In order to exhaust all the hypotheses logically possible, it will perhaps be asked why this unanimity does not extend to all collective sentiments without exception. Why should not even the most feeble sentiment gather enough energy to prevent all dissent? The moral consciousness of the society would be present in its entirety in all the individuals, with a vitality sufficient to prevent all acts offending it--the purely conventional faults as well as the crimes. But a uniformity so universal and absolute is utterly impossible; for the immediate physical milieu in which each one of us is placed, the hereditary antecedents, and the social influences vary from one individual to the next, and consequently diversify consciousness. It is impossible for all to be alike, if oniy because each one has his own organism and that these organisms occupy different areas in space. That is why even among the lower peoples, .where individual originality is very little developed, it nevertheless does exist.

Thus, since there cannot be a society in which the individuals do not differ more or less from the collective type, it is also inevitable that, among these divergences, there are some with a criminal character. What confers this charcter upon them is not the intrinsic quality of a given act but that definition which the collective conscience lends them. If the collective conscience is stronger, if it has enough authority practically to suppress these divergences, it will also be more sensitive, more exacting, and, reacting against the slightest deviations with the energy it otherwise displays only against more considerable infractions, it will attribute to them the same gravity as formerly to crimes. In other words, it will designate them as criminal."

        https://www.d.umn.edu/~bmork/2111/readings/durkheimrules.htm

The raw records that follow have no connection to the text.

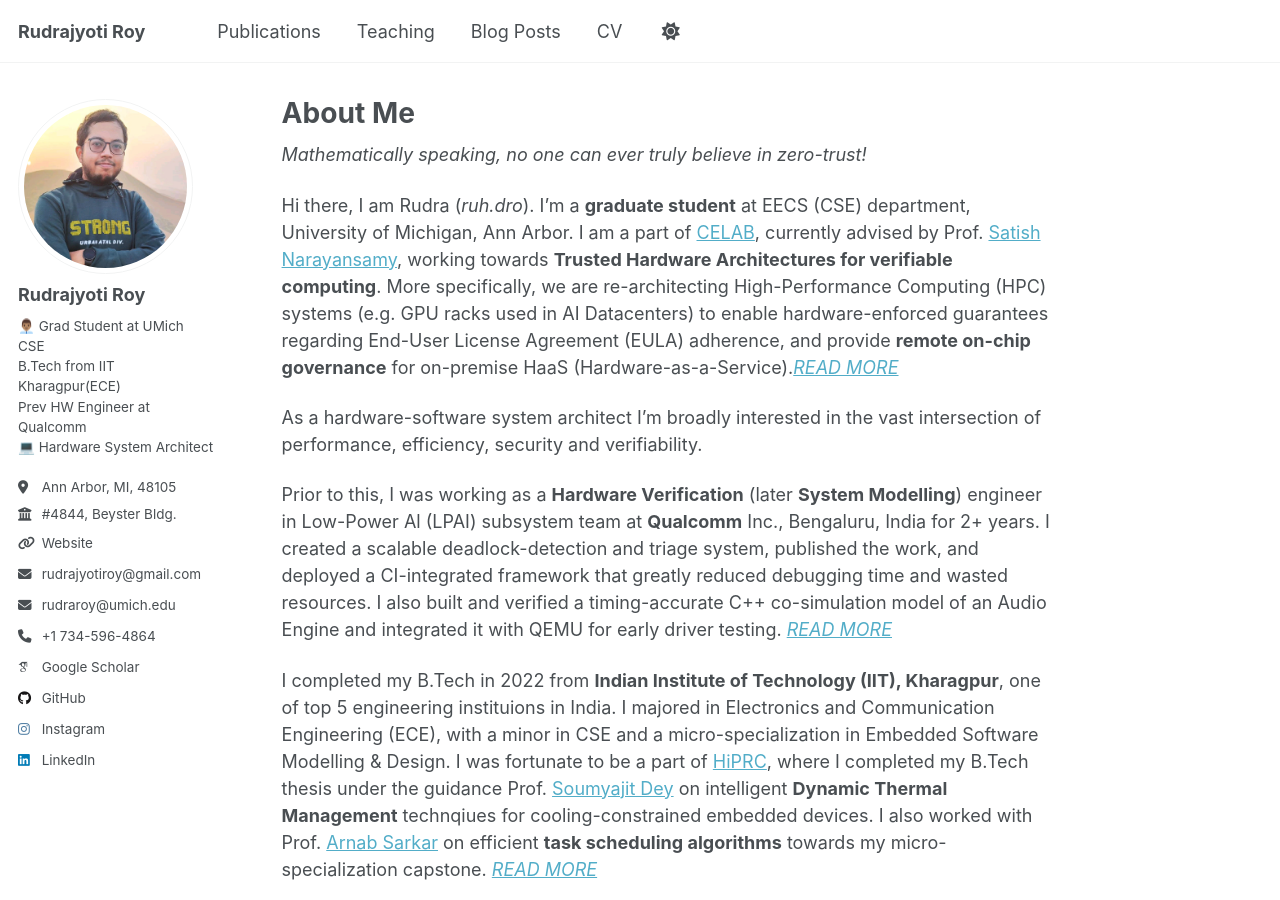
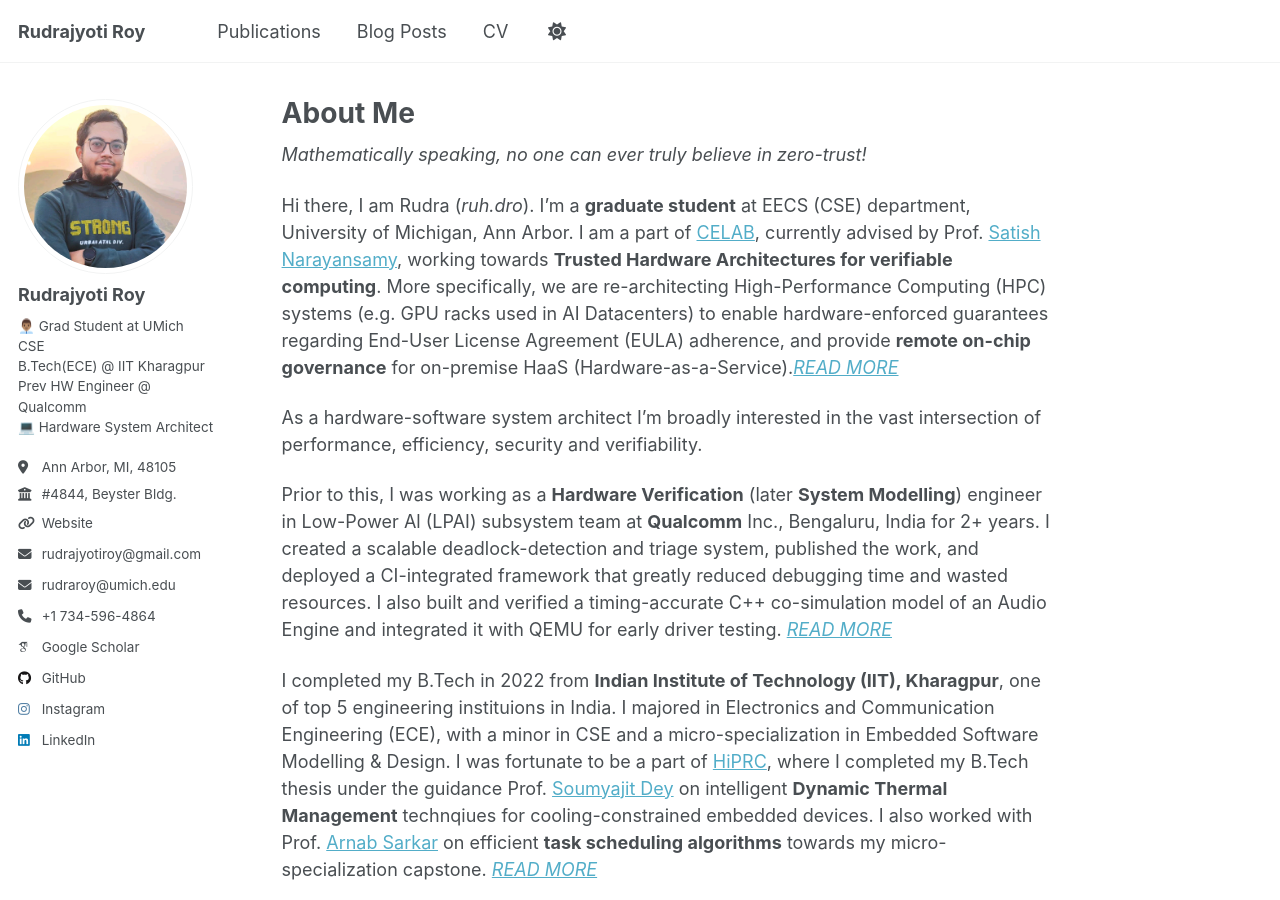
Before and after one commit to rudrajyotiroy/rudrajyotiroy.github.io, a Jekyll site: the page built from _pages/about.md, in a window 1280 px wide and 900 px high. Built offline with Jekyll 4.4.1, drawn with Linux system fonts in a browser that asks for light colours; some web fonts are replaced; a script that is not in the unit is left out.

Commit message:
new config

```diff
--- a/_config.yml
+++ b/_config.yml
@@ -26,7 +26,7 @@ author:
   avatar           : "profile.png"
   name             : "Rudrajyoti Roy"
   pronouns         : # example: "she/her"
-  bio              : "👨🏽‍💼 Grad Student at UMich CSE <br/> B.Tech from IIT Kharagpur(ECE) <br/> Prev HW Engineer at Qualcomm <br/> 💻 Hardware System Architect "
+  bio              : "👨🏽‍💼 Grad Student at UMich CSE <br/> B.Tech(ECE) @ IIT Kharagpur<br/> Prev HW Engineer @ Qualcomm <br/> 💻 Hardware System Architect "
   employer         : "#4844, Beyster Bldg."
   location         : "Ann Arbor, MI, 48105"
   uri              : "rudrajyotiroy.github.io"
--- a/_data/navigation.yml
+++ b/_data/navigation.yml
@@ -11,11 +11,8 @@ main:
   - title: "Publications"
     url: /publications/
 
-  - title: "Teaching"
-    url: /teaching/
-
   - title: "Blog Posts"
-    url: /year-archive/
+    url: /blog-posts/
 
   - title: "CV"
     url: /files/Rudrajyoti_Roy_Resume_110325-3.pdf
```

I wonder how we might continue the sentence, "Imagine a society of Mustacheans...", and what such a society might consider criminal.
« Last Edit: July 20, 2017, 04:32:26 PM by dismalscience »
// , A scientific truth does not triumph by convincing its opponents and making them see the light, but rather because its opponents eventually die and a new generation grows up that is familiar with it